Collectively known as "Urban Warrior," the exercises were a cautionary tale for any organization expecting computer technology to provide a quick fix for an old problem. Buildings and side streets make easy hiding places for ambushers and snipers -- even for entire tank battalions, as the Yugoslav army demonstrated to the U.S. military in Kosovo. Inner-city obstacles can leave troops cut off from support that might be only a block away. If war is hell, in short, urban combat is a step deeper into the inferno: Culling data from urban engagements that date back as far as World War II, military researchers have found casualty rates that average a hair-raising 30 percent a day during the first several days of fighting.

But the casualties drop precipitously when team commanders can pinpoint the location of both enemy and friendly troops within a range of one block. And what better way to gather and distribute that vital information than with laptop computers on a wireless network?

Almost any other way, it turned out. In the Oakland exercise, network connections were repeatedly severed by the concrete and steel canyons of the city, forcing the laptop-wielding Marines to lose precious time logging in again and again. With laser beams simulating live fire, dozens of troops were "killed" at their keyboards. The data that they managed to enter, moreover, was rife with typos and difficult to decipher on the small, cluttered screens -- which did, however, provide illumination enough to make their users easy targets in the dark. "After two years and millions of dollars," Gangle says, "what did we find? A casualty rate that was 15 percent higher than the historical rate." It would probably have been worse if many of the troops hadn't quickly wised up and stowed their machines.

In their postmortem brainstorming, Gangle and his colleagues perceived a major misfit between the laptops and what the Warfighting Lab terms the "business processes" of urban warfare -- that is, such specialized tactics and skills as clearing a building of enemy troops and avoiding ambushes near alleys. Computers undoubtedly have their uses in such situations, the Marines concluded, but only in the hands of highly trained specialists who direct the flow of information to and from the team. The laptops were simply too distracting for leaders who had to come up with plans on the spot, or for troops trying to scramble for cover.

The exercises were not a total loss, however. They reaffirmed the value of old-fashioned speech and the importance of good radio communications. Appalled by the spotty reception of radios used for voice communications during one of the Urban Warrior experiments, a Marine officer rushed to a nearby Radio Shack and snatched up several cheap Motorola walkie-talkies. They performed so much better than the government-issued models that the Marines wound up buying enough for the entire corps.

If higher-tech gadgets have a place in urban warfare, it might be in finding the enemy. "Up until now," says Carl Bott, a retired Marine lieutenant colonel, "the way you found the enemy in cities was to walk down the street until they shot at you." The Warfighting Lab is developing a condor-size flying drone designed to circle a city block capturing video images and acting as a communications relay.
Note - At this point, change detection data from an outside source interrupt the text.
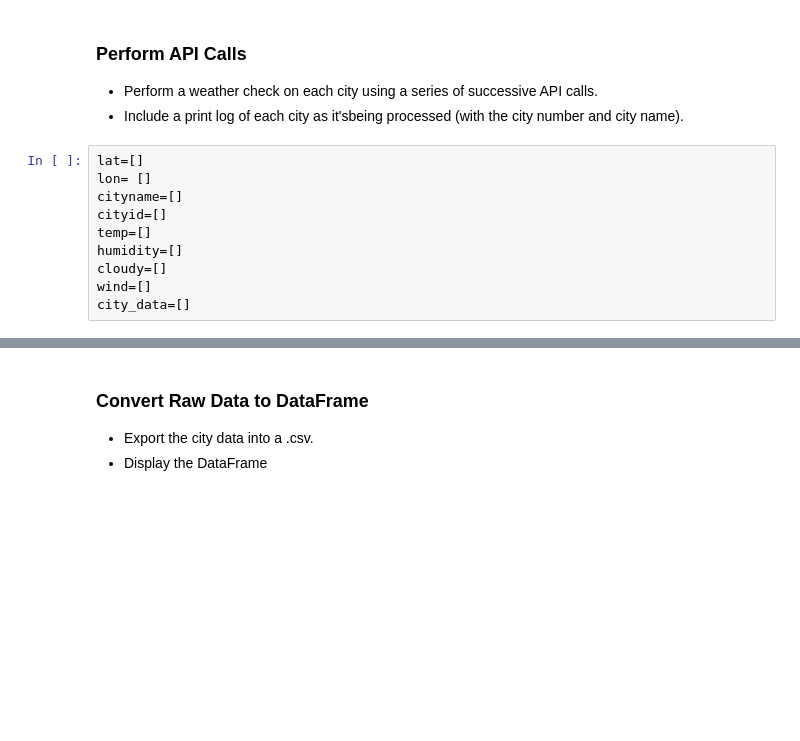
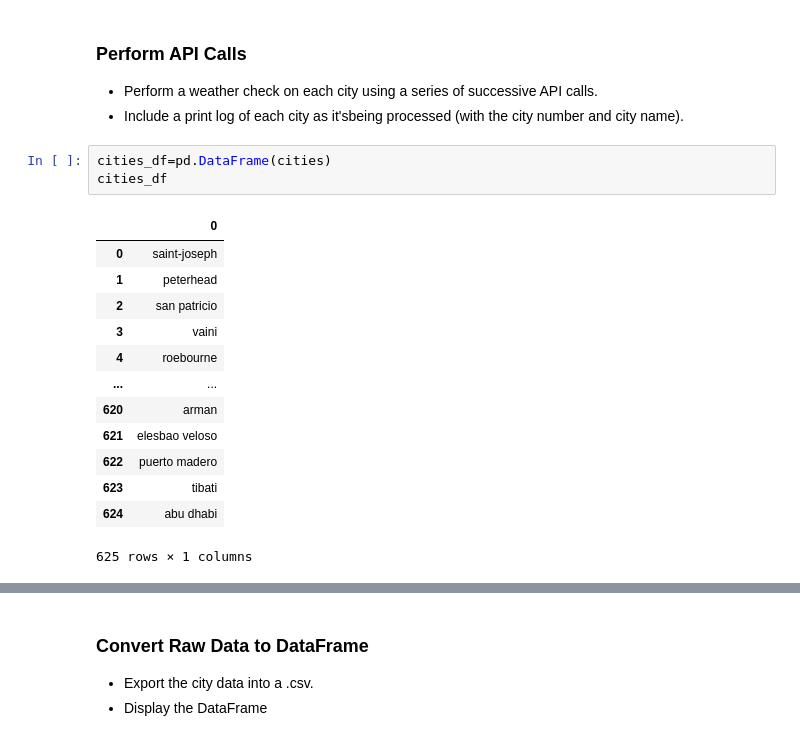
Before and after one commit to caseyjuergens/python-api-challenge, a Jupyter notebook: starter_code/WeatherPy.ipynb, the cells around one changed output, grey strips where cells are left out. Cells and saved outputs as stored; diff of their text form; blank space fills up the shorter version.

```diff
--- a/starter_code/WeatherPy.ipynb
+++ b/starter_code/WeatherPy.ipynb
@@ -54,13 +54,20 @@ len(cities)
 ### Perform API Calls
 * Perform a weather check on each city using a series of successive API calls.
 * Include a print log of each city as it'sbeing processed (with the city number and city name).
-# %%
-lat=[]
-lon= []
-cityname=[]
-cityid=[]
-temp=[]
-humidity=[]
-cloudy=[]
-wind=[]
-city_data=[]
+# %%
+cities_df=pd.DataFrame(cities)
+cities_df
+# %% [output]
+|  | 0 |
+| 0 | saint-joseph |
+| 1 | peterhead |
+| 2 | san patricio |
+| 3 | vaini |
+| 4 | roebourne |
+| ... | ... |
+| 620 | arman |
+| 621 | elesbao veloso |
+| 622 | puerto madero |
+| 623 | tibati |
+| 624 | abu dhabi |
+625 rows × 1 columns
```
Also changed, not shown: parts of 11 cells of this notebook, 2 other files.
Plans are also afoot for a tiny ground-based robot that could be thrown through a window and sent scurrying around a building under the remote control of the information specialist. In experiments taking place this winter in Chicago and other cities, the lab will test prototypes of video sensors that might someday be fired into a wall or surreptitiously dropped in a city street -- disguised as, say, a Coke can. But the general-issue laptop will stay in the barracks. The road warrior's favorite weapon isn't up to a real war.,36730,FF.html

Maybe it's just me, but I do NOT want our troops to be packing 80 pounds of wireless networking **** in a gun battle.